1. Labels? Shmabels!
I can’t tell you how many times I’ve asked my spouse to pick up something at the store, only to discover that I have to go back to buy the item I actually wanted. Maybe I could do a quick and dirty shopping trip, too, if I just threw random crap into the cart. Scallions are not shallots. Butternut squash is not pumpkin. And is it too much to ask to look for the word salted or unsalted on the butter? He’ll buy the orange juice with extra pulp, though he hates pulp, and it just goes bad in the fridge. If I mention “pulp free” the next time, he’ll wind up buying the kind with added calcium, which he won’t drink, either.
Sometimes the man reads half the label, which may be worse: “Less sugar,” it says right before “than Sunny D.” I try to explain the difference between fruit juice and fruit drink, but I can see his eyes glazing over like they do when I ask him not to put my favorite wool sweater in the dryer. Whatever.
As a methodology, though, complete disregard for precision inevitably frees up a lot of his time. Not only is his shopping trip nice and quick, I’m probably not going to ask him to go next time.
2. Let’s buy enough for the Armageddon.
You might be wondering why I have a 50-pound bag of rice in the middle of my kitchen. Well, it’s because it doesn’t f*!&ing fit anywhere else. I completely understand buying in bulk, but wouldn’t twenty pounds of rice suffice? That seems like plenty. And is it really necessary to buy 48 rolls of toilet paper at once? Or 12 rolls of paper towels and a gallon jug of Windex? Really?
Last time we needed more bedding for the mouse cage, the man brought home a bag that was four feet wide and three feet tall. Why? Because it was ‘cheaper’ to buy a two-year supply. Little Stripey promptly kicked the bucket a couple of weeks later. Now what? Now the girls’ closet is impassable because a truck load of cedar shavings is sequestered there. Every time I trip over it, or try and squeeze around it to find some lost shoe, I give it a little punch. It feels pretty good.
What makes rule #2 especially confusing is that he hates having so much stuff. “Why are all of the cupboards and closets full of stuff?” he hollers. I bite my tongue, because the basement full of boxes is completely my fault. It’s not like I can cast the first stone.
3. Why go to the store if you could buy it online?
Left to his own devices, the spouse would buy absolutely everything online. It started a while back when it was cheaper to subscribe for a year of two-day shipping than to pay the delivery charge on the gigantic power tool he needed. After that, he began ordering everything from diapers to a shop vac to wine to batteries. That’s convenient and all, but paired with the first two rules, it means we get a lot of packages. Recently he gave me a packet with ten pairs of extra thick white sweat socks. What’s this for? I asked. “Oh,” he shrugged. “I thought they were men’s. It costs too much to ship them back, so I’m giving them to you.” Yeah, thanks.

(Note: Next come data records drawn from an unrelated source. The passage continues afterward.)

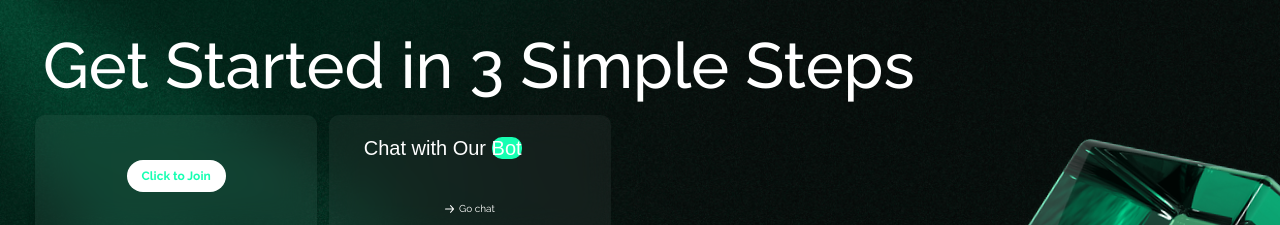
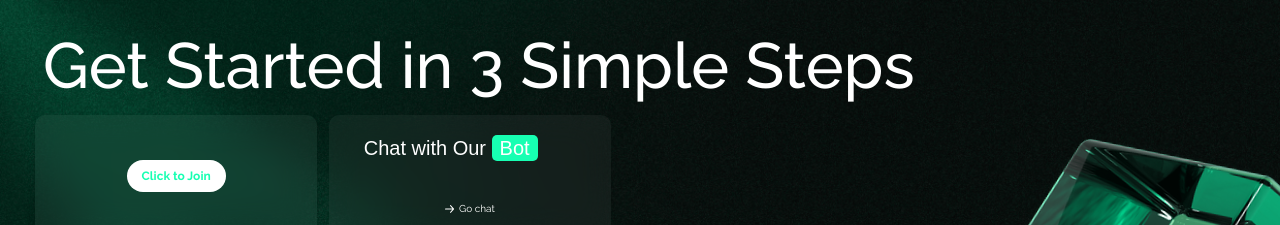
Before and after one commit to Aisakhunova/vpn, a React (Vite) app: page / in a window 1280 px wide. Shown: the part 2944-3169 px from the top of the page. Built offline with nearby package versions, Linux system fonts and the light colour scheme.

Commit message:
saving changes

```diff
--- a/src/components/Features.jsx
+++ b/src/components/Features.jsx
@@ -11,8 +11,9 @@ import Card4 from "./Card4";
 import { useTranslation } from "react-i18next";
 
 const WhyUs = () => {
-  const { t, i18n } = useTranslation();
+  const { t } = useTranslation();
   const [isMobile, setIsMobile] = useState(false);
+  const [currentSlide, setCurrentSlide] = useState(0); // Для отслеживания текущего слайда
 
   // Проверка ширины экрана и установка состояния isMobile
   useEffect(() => {
@@ -32,14 +33,17 @@ const WhyUs = () => {
     speed: 500,
     slidesToShow: 1,
     slidesToScroll: 1,
+    beforeChange: (oldIndex, newIndex) => setCurrentSlide(newIndex), // Обновляем текущий слайд
     customPaging: (i) => (
       <div
         style={{
-          backgroundColor: "white", // Белые точки
+          opacity: i === currentSlide ? "100%" : "20%", // Белая точка для текущего слайда, чёрные для остальных
+          backgroundColor: "white",
           borderRadius: "50%", // Сделаем точки круглыми
           width: "10px", // Размер точки
           height: "10px", // Размер точки
           margin: "0 5px", // Расстояние между точками
+          cursor: "pointer", // Добавляем курсор для кликабельности
         }}
       ></div>
     ),
--- a/src/components/Ice.jsx
+++ b/src/components/Ice.jsx
@@ -69,7 +69,7 @@ export const Steps = () => {
             className="ice-card2"
           >
             <div className="ice-chat">
-            {t("steps.chat1")} <span className="green-back">{t("steps.chat2")}</span>
+            {t("steps.chat1")} <span className="green-back2">{t("steps.chat2")}</span>
             </div>
             <a className="ice-chat2" href="https://t.me/exeslam"
             target="_blank"
--- a/src/index.css
+++ b/src/index.css
@@ -1,7 +1,12 @@
+html, body {
+  overflow-x: hidden; /* Запрещаем горизонтальную прокрутку */
+  margin: 0;
+  padding: 0;
+}
+
+/* Стили для body остаются прежними */
 body {
   font-family: Arial, sans-serif;
-  margin: 0;
-  box-sizing: border-box;
   background-color: #1C1C1C;
 }
 
@@ -210,6 +215,12 @@ html {
 .green-back{
   background-color: #17FFB2;
   border-radius: 10px;
+}
+
+.green-back2{
+  background-color: #17FFB2;
+  border-radius: 5px;
+  padding: 2px 8px;
 }
 
 .nowrap{
@@ -634,6 +645,8 @@ font-weight: 500;
   }
 
 
+
+
 }
 
 
@@ -1391,7 +1404,7 @@ text-align: center;
 text-underline-position: from-font;
 text-decoration-skip-ink: none;
 margin-top: 90px;
-width: 80%;
+/* width: 80%; */
 
 }
 
@@ -1573,7 +1586,7 @@ color: #D5D5D5;
 /* Для мобильных устройств добавим отступы */
 @media (max-width: 576px) {
   /* Секция - добавляем отступы по бокам */
-  section {
+  section, header {
     padding: 20px; /* Добавляем отступы по бокам */
     box-sizing: border-box; /* Учитываем отступы в ширине */
   }
@@ -1721,3 +1734,13 @@ color: #D5D5D5;
 
 
 }
+
+
+
+
+
+
+
+.slick-dots li{
+  margin: 0 !important;
+}
```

I will admit that the wrong pot that he ‘amazoned’–the one we had to store in a dusty pile on top of the kitchen cabinets for five years–has recently become useful. That’s nice.
In the meantime, we need grape-flavored Children’s Tylenol, so I guess I’ll head to the store. Any ideas on how to use up a mountain of cedar shavings?